As you'll see, we have reservations about a PLM ASP solution; a hosted application may be perfect for incidental business processes (think "travel reservations" or "HR benefits"), but it's a much tougher decision when applied to mission-critical functions and irreplaceable proprietary data.

When considering an ASP solution, "companies will have to decide whether they're comfortable with sending and storing sensitive documents outside their corporate infrastructure." Jim Rapoza, eWeek

If limited budget or internal IT resources suggest a PLM ASP, you'll want to weigh these issues:

  • Your company's mission-critical data is not on site. This has two effects:

    • How much do you know about the security, backup process, operations skill, disaster recovery procedures, and financial stability of your PLM ASP, and

    • What happens to your productivity if your Internet connection or PLM ASP goes down for a day?

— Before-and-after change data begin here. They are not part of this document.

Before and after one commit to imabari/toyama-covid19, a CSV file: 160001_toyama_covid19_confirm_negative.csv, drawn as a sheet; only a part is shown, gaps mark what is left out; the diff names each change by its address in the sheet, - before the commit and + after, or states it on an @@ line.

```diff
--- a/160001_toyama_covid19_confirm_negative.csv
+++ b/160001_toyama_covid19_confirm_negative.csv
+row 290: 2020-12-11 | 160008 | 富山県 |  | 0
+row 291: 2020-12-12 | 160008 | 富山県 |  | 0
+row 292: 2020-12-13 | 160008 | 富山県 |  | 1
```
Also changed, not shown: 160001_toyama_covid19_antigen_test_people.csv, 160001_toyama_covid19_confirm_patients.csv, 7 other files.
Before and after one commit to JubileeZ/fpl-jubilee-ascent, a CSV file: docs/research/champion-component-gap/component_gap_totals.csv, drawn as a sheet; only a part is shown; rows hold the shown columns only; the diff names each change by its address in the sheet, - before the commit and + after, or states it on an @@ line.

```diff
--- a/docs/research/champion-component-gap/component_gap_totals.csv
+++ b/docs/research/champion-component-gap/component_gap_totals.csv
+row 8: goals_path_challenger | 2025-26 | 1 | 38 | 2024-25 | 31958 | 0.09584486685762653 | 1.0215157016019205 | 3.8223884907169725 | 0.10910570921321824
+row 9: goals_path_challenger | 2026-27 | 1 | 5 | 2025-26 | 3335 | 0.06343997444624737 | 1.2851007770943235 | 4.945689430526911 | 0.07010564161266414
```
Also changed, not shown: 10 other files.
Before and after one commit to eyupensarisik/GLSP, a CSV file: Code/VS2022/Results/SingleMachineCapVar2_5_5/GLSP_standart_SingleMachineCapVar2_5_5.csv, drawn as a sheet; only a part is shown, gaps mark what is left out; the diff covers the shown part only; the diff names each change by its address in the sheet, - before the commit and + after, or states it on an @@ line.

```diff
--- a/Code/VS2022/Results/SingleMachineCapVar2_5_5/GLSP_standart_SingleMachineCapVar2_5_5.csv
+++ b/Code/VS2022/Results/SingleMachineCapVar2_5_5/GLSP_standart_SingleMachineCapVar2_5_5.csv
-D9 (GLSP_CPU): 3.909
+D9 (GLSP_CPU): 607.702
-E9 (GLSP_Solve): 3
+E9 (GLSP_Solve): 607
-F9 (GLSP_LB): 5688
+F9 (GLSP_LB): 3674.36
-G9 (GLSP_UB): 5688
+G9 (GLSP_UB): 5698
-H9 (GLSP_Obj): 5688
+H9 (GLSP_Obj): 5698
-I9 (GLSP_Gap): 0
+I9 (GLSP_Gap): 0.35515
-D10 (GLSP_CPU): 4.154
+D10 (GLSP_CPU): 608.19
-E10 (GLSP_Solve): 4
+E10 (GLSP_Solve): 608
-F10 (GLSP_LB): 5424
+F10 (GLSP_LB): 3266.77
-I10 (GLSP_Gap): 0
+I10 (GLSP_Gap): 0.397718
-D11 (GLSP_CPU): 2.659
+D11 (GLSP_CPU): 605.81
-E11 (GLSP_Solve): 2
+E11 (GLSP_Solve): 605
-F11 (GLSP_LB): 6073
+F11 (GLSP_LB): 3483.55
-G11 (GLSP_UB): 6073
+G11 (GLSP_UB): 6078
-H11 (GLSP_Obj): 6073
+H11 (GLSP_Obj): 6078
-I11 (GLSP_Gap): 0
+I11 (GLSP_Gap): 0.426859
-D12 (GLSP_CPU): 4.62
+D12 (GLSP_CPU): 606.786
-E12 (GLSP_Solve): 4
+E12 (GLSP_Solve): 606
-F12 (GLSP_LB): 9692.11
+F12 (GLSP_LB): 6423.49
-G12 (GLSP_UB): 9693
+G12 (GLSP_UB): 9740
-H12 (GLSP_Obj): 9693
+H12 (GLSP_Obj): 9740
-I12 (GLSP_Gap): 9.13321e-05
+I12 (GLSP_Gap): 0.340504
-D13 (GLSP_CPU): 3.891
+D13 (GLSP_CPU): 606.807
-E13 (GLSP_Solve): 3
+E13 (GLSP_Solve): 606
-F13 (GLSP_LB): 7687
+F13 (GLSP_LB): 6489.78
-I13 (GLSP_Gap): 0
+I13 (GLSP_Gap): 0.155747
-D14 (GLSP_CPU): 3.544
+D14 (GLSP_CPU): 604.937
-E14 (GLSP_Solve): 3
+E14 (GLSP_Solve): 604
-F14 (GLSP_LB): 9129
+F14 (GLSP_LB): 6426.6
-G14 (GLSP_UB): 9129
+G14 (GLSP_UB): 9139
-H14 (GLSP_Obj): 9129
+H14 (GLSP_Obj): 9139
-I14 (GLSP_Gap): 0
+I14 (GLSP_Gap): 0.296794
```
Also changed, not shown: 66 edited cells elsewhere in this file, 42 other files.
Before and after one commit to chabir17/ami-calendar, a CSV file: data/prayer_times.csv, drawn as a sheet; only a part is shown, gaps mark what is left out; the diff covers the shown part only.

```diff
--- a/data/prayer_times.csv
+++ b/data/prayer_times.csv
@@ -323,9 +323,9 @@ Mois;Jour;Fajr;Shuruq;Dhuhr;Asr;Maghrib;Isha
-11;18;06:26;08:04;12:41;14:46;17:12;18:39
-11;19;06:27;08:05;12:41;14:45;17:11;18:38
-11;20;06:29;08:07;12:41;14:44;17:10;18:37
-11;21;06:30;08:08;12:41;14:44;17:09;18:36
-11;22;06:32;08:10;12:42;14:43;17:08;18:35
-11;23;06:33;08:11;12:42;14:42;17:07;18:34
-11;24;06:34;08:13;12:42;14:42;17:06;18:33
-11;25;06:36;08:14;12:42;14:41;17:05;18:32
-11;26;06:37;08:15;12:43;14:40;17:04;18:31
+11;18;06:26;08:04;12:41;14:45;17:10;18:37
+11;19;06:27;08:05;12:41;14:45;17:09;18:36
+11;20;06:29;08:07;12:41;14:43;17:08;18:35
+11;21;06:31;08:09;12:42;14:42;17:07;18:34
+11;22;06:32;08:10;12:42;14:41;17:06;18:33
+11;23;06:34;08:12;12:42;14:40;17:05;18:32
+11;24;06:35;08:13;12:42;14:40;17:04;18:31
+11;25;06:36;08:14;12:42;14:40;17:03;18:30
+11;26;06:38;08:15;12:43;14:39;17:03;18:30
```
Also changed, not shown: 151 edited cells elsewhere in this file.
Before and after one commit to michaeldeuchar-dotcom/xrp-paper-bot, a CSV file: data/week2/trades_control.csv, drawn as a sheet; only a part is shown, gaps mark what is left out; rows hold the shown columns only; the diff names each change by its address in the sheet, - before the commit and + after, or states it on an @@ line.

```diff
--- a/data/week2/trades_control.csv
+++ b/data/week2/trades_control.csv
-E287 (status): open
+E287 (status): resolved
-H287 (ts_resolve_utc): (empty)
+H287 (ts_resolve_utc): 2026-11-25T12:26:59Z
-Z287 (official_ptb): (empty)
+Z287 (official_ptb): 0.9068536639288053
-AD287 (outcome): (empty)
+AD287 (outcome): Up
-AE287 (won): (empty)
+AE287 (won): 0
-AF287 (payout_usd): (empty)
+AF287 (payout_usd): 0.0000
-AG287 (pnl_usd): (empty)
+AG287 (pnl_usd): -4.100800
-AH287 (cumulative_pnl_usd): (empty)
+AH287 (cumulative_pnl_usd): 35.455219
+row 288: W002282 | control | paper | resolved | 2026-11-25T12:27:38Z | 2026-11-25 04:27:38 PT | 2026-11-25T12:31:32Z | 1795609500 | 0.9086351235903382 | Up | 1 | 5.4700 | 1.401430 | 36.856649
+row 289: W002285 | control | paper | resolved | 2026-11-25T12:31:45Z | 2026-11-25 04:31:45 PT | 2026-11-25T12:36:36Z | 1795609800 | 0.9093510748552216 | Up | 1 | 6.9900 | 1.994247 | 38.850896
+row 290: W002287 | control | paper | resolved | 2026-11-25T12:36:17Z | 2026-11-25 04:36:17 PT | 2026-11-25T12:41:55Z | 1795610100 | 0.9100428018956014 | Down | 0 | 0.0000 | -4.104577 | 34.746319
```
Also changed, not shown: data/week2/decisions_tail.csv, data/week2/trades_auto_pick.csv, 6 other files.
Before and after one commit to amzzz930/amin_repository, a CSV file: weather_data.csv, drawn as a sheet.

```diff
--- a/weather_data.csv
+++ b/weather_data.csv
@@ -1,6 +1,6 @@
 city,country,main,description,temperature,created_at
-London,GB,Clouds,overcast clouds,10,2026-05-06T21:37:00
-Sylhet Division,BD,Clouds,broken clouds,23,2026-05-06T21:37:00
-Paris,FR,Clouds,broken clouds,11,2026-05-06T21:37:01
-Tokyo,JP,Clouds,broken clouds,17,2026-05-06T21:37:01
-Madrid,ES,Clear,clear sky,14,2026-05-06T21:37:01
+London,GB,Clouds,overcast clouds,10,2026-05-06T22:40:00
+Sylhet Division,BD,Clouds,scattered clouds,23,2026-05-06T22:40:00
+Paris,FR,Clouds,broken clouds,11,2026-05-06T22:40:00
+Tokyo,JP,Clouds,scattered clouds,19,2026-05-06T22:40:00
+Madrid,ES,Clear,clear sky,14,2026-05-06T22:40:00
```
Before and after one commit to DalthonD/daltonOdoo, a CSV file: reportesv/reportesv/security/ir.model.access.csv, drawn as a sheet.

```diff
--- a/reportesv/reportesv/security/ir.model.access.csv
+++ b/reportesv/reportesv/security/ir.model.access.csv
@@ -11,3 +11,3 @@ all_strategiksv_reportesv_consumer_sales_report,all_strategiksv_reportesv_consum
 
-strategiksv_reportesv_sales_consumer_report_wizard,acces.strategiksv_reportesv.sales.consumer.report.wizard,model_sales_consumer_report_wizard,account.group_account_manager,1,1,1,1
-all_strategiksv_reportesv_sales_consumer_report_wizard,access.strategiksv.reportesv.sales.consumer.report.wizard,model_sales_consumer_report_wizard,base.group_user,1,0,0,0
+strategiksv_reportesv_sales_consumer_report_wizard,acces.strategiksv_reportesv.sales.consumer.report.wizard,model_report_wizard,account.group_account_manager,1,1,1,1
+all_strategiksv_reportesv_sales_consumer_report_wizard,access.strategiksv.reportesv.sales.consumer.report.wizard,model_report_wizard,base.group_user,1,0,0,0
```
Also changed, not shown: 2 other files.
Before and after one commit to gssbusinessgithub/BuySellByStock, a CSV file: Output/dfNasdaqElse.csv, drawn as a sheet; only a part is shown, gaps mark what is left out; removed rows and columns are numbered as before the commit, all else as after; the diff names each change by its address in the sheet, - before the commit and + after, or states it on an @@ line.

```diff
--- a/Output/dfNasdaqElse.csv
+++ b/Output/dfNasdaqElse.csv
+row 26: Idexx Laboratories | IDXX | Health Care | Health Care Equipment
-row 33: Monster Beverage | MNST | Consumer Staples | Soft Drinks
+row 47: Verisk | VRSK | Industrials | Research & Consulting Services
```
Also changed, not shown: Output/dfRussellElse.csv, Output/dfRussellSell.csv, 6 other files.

  • A PLM ASP solution typically implements a "one size fits most" approach, and is much more limited in its configurability; make sure your business processes won't be constrained.

  • Usability will be limited by the browser-based user interface, and web technology simply isn't as flexible and as powerful as native applications. Can you imagine CAD or even a spreadsheet hosted on the web?

  • Performance is determined by your Internet connection's available bit rate and utilization, your vendor's available bit rate and utilization, the load on datacenter computers, and the systems selected for the datacenter. If you aren't happy with the system performance, upgrading will require more analysis and negotiating. There's no guarantee that you'll get the performance you need if your requirements exceed your vendor's abilities.

  • There may be additional charges for exceeding contract limits for data storage, processing time, or connection bandwidth.

  • Upgrades and service downtimes are scheduled for the vendor's convenience, not yours. Except during project "crunch time", this should not be a significant issue if your office runs inside the typical workweek, especially if you select a PLM ASP in your time zone.

  • In most cases, all of the PLM ASP's clients share a common code base, so you can't delay or skip an upgrade. Whether you're in the middle of a time-critical project or simply satisfied with your software, you'll still be getting your new upgrade (and possibly re-training, data conversion, and new bugs) with everyone else.

  • If you're not happy with your PLM ASP, check your service contract and practice your diplomatic skills before asking for any help in moving your data to a competing PLM system. 

A PLM application service provider may be the only reasonable alternative for your company, but you'll want to anticipate all of the ways the arrangement could fail, and make appropriate contingency plans.